15 November 2017
9.45AM - 10.00AMRegistration and coffeeRegistration and coffee
10.00AM - 10.15AMIntroductionsIntroductions
10.15AM - 11.15AMThe fundamentals of governanceBrief reminder of the fundamentals of governance and the roles of trustee, chair and chief executive (CEO)
- Refreshing the board – identifying new trustees
- What is your role in identifying potential trustees?
- What is good board practice?
11.15AM - 11.30AMTea and coffeeTea and coffee
11.30AM - 12.15PMBoard behaviours and dealing with people problems
- Trustees can behave badly too
- Spotting the signs of a deteriorating relationship between the CEO and the board
- Closed/private meetings/sessions of the board
12.15PM - 1.00PMRisk identification
- Much of governance is about identifying and managing strategic risk without getting risk averse
- What role should you as trustee play in dealing strategically with risk?
1.00PM - 2.00PMLunchLunch and networking break
2.00PM - 3.15PMCase studyDelegates work in groups to advise a charity that has run into problems
3.15PM - 3.30PMTea and coffeeTea and coffee
3.30PM - 4.00PMDeveloping a learning organisation – why reviewing performance is important for every trustee and the boardReviewing the CEO’s performance Reviewing the chair’s performance Reviewing the effectiveness of the board Reviewing the effectiveness of each board committee Reviewing the performance of each trustee Open session – a chance to raise any other trustee issues
Dorothy Dalton is a leading expert on governance. She has written several books on the subject. She was founding editor of Governance: essential information for effective trustees – a post she held from July 2005 to January 2016.
With a ‘first’ in mathematics, Dorothy, a former Headteacher, was chief executive of ACEVO, the association of chief executives of voluntary organisation from 1992 to 2000. From 2000 to 2003 she was a non-executive director of the Inland Revenue.
She is currently Chair of Governors of the Petchey Academy in Hackney. She has been a trustee of many charities including Marie Curie and has been chair of trustees of the Journey of a Lifetime Trust (JoLt) and chairman of governors of Orley Farm School Trust. She is a fellow of the Leadership Trust Foundation and of International Students House.
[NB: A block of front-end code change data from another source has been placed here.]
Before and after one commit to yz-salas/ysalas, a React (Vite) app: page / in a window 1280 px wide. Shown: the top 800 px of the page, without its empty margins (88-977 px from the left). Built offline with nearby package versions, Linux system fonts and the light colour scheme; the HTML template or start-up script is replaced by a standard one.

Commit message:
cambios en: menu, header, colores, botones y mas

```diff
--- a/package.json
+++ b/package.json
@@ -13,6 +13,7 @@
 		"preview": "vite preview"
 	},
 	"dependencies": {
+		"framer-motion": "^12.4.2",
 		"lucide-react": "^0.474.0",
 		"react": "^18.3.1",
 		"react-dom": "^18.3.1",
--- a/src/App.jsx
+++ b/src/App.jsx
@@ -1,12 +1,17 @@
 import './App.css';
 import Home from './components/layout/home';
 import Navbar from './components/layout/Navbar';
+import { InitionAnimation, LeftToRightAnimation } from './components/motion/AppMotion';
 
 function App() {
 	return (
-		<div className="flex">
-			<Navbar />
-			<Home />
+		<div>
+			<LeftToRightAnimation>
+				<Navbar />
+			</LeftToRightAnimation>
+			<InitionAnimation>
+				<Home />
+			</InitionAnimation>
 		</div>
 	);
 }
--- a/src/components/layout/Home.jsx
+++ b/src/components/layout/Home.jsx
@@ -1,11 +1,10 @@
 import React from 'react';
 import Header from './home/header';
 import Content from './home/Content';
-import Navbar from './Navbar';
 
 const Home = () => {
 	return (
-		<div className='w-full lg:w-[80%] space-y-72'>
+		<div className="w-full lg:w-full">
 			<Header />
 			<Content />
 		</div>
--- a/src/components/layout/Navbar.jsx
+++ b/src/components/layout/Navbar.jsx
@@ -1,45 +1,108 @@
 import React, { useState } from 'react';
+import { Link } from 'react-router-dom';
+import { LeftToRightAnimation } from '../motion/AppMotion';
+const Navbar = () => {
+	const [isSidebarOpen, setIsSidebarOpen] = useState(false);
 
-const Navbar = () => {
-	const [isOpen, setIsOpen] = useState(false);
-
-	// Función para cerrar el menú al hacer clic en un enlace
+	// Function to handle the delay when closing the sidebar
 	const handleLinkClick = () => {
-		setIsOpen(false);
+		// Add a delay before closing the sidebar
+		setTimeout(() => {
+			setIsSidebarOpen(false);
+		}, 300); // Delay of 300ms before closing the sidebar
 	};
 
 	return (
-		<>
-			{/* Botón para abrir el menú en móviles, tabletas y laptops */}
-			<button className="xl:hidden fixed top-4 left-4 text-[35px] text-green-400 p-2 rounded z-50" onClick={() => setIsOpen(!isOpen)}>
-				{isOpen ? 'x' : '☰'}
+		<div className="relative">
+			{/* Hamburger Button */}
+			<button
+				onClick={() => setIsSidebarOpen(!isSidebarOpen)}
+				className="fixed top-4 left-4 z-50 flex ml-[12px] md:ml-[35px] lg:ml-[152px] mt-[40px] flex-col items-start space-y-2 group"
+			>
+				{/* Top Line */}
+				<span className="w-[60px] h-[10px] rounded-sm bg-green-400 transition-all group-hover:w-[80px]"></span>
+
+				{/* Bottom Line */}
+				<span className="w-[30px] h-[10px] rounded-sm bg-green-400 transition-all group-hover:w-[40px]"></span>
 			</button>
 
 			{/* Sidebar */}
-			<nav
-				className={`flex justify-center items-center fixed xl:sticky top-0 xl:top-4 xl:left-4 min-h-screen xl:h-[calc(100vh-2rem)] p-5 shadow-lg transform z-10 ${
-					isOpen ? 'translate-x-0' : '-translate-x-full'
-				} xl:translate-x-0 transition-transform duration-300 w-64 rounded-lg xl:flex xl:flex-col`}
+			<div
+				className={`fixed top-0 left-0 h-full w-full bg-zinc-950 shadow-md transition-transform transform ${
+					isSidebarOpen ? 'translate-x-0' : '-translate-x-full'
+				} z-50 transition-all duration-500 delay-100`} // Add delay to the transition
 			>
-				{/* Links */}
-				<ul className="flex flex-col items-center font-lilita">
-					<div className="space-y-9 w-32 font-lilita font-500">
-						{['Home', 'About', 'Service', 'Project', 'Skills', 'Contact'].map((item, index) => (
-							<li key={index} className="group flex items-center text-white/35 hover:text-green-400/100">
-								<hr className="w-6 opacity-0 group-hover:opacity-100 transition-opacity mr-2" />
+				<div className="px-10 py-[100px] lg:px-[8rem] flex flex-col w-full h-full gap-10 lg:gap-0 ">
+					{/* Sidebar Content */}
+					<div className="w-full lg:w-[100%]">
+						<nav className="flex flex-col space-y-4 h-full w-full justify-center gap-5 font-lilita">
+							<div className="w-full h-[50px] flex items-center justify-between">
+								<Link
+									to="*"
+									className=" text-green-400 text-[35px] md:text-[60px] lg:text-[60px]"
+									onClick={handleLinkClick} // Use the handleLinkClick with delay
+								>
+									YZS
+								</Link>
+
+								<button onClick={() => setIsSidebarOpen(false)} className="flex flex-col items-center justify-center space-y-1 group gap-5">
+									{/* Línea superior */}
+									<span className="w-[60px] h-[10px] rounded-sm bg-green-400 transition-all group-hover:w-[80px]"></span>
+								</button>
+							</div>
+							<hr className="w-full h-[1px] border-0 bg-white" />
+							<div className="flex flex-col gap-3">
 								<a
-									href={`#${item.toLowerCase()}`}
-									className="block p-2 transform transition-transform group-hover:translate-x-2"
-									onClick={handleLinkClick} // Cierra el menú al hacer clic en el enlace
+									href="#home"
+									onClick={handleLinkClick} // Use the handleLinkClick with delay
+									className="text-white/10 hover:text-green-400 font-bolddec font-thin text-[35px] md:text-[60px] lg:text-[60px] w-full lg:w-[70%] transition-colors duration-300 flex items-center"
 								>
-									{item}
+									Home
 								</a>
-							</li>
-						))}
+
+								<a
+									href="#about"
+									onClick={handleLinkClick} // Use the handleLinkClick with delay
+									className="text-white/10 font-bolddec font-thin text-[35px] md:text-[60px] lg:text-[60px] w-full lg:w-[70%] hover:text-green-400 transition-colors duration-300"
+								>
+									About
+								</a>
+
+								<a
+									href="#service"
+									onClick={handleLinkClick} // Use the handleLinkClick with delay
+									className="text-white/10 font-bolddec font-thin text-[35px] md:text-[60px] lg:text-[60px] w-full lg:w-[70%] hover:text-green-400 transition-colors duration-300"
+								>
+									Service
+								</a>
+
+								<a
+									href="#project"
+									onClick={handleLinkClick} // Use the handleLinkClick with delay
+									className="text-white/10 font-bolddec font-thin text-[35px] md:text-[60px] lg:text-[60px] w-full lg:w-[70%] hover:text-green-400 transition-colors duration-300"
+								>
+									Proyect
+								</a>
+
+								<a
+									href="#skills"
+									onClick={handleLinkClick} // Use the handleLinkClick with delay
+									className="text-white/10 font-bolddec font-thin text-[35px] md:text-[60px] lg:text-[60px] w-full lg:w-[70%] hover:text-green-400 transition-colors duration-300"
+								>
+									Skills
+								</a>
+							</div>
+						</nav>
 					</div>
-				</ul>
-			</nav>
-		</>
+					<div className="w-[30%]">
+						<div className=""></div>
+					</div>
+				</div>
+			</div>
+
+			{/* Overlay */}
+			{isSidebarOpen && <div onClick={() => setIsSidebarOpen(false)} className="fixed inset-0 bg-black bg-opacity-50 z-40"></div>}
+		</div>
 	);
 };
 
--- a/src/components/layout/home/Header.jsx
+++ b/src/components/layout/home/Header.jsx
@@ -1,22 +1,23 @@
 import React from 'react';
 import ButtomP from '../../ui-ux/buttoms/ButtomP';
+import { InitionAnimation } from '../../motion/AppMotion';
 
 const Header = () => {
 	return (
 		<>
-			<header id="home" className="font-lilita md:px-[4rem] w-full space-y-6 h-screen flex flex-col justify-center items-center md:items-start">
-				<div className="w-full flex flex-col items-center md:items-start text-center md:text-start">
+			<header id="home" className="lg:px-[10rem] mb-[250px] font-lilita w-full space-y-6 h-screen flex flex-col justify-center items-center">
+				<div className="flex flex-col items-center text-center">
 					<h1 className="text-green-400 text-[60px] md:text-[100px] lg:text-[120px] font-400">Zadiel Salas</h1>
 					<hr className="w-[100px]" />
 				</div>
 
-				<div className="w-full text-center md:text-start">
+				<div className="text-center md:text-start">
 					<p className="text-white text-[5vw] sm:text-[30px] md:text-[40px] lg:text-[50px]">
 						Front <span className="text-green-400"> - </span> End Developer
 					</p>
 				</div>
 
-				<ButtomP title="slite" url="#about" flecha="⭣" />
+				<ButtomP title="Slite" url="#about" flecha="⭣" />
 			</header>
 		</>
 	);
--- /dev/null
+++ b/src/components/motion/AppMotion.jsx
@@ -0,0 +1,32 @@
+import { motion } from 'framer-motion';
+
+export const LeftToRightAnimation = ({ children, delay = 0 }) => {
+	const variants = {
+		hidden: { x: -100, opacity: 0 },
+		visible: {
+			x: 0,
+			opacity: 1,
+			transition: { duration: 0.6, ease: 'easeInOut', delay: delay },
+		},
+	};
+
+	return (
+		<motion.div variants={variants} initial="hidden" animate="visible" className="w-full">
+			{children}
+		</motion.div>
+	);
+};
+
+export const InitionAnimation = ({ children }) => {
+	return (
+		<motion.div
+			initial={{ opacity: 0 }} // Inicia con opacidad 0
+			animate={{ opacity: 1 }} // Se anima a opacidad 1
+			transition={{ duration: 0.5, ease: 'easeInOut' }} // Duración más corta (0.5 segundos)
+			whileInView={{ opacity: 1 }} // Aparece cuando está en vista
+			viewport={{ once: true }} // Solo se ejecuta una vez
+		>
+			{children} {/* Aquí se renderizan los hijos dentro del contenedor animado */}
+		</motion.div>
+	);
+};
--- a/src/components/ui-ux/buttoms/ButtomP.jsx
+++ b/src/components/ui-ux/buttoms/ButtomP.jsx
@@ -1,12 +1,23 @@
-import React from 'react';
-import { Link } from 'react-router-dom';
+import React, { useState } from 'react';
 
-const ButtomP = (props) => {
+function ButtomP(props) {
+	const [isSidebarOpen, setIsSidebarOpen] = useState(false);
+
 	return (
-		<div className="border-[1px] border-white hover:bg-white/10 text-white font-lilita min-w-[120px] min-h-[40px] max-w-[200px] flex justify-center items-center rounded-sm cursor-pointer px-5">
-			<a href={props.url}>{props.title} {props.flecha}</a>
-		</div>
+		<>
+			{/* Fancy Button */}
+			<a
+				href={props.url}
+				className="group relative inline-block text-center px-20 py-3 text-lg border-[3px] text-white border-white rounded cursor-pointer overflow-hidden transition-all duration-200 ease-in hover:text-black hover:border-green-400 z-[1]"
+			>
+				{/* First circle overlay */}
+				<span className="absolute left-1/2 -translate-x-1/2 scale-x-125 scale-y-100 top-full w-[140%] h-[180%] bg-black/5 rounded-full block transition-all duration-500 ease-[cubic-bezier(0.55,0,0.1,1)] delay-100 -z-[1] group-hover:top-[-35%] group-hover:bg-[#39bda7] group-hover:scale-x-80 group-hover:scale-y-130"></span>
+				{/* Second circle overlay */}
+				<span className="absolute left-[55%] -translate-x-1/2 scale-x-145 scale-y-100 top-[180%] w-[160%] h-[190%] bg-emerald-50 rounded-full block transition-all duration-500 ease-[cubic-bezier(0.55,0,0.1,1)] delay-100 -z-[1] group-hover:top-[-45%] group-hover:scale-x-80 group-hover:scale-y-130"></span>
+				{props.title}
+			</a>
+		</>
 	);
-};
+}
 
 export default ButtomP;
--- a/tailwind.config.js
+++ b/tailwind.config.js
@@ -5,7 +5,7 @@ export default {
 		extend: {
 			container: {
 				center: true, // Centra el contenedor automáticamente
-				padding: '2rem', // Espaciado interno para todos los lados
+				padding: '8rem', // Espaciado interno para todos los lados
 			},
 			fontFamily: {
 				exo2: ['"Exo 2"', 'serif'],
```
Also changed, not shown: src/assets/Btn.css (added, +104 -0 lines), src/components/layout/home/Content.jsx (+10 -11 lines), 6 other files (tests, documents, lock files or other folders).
She founded the Journey of a Lifetime Trust (JoLt), the Network of Women Chairs, and Groundbreakers: Voluntary sector women leaders.
Lindsay Driscoll is a charity law and governance expert, currently working as a consultant at Bates Wells and Braithwaite. She was a Charity Commissioner and in 2009 was named as chair of the steering group for the Code of Good Governance and chair of the independent expert group drawing up guidance for the sector about expenses disclosure.
Driscoll graduated from Oxford University with Jurisprudence, and went on to qualify as a solicitor at a City of London firm. She has over 30 years of experience in charity law and governance, including acting as assistant registrar general and lecturer at the Post-Graduate school of Law in Kenya.
She spent eight years at the NCVO, latterly as head of the legal and governance department, and went on to become a partner at Sinclair Taylor and Martin, working internationally to provide technical assistance and training on NGO law.
She has been a member of the executive committee of the Charity Law Association and is currently on the board of Dance United, the International Center for Not-for-Profit Law, a community foundation and a small theatre company.
With twenty years’ experience of working in the sector, Anne was head of NCVO’s governance and leadership team until 2011 when she launched her own consultancy service, Anne Moynihan Consulting.
She has worked extensively within Citizens Advice – from managing a CAB to being a member of the senior management team of the national organisation.
Anne is a member of the steering group for the sector’s Code of Good Governance, a member of the Charity Law Association and was a board member of Trustees Unlimited.
Every trustee should attend one of these courses if they are to do their job properly
An extremely useful course with excellent materials
I now feel more confident that my charity is functioning well and have taken dozens of tips and ideas away for doing even better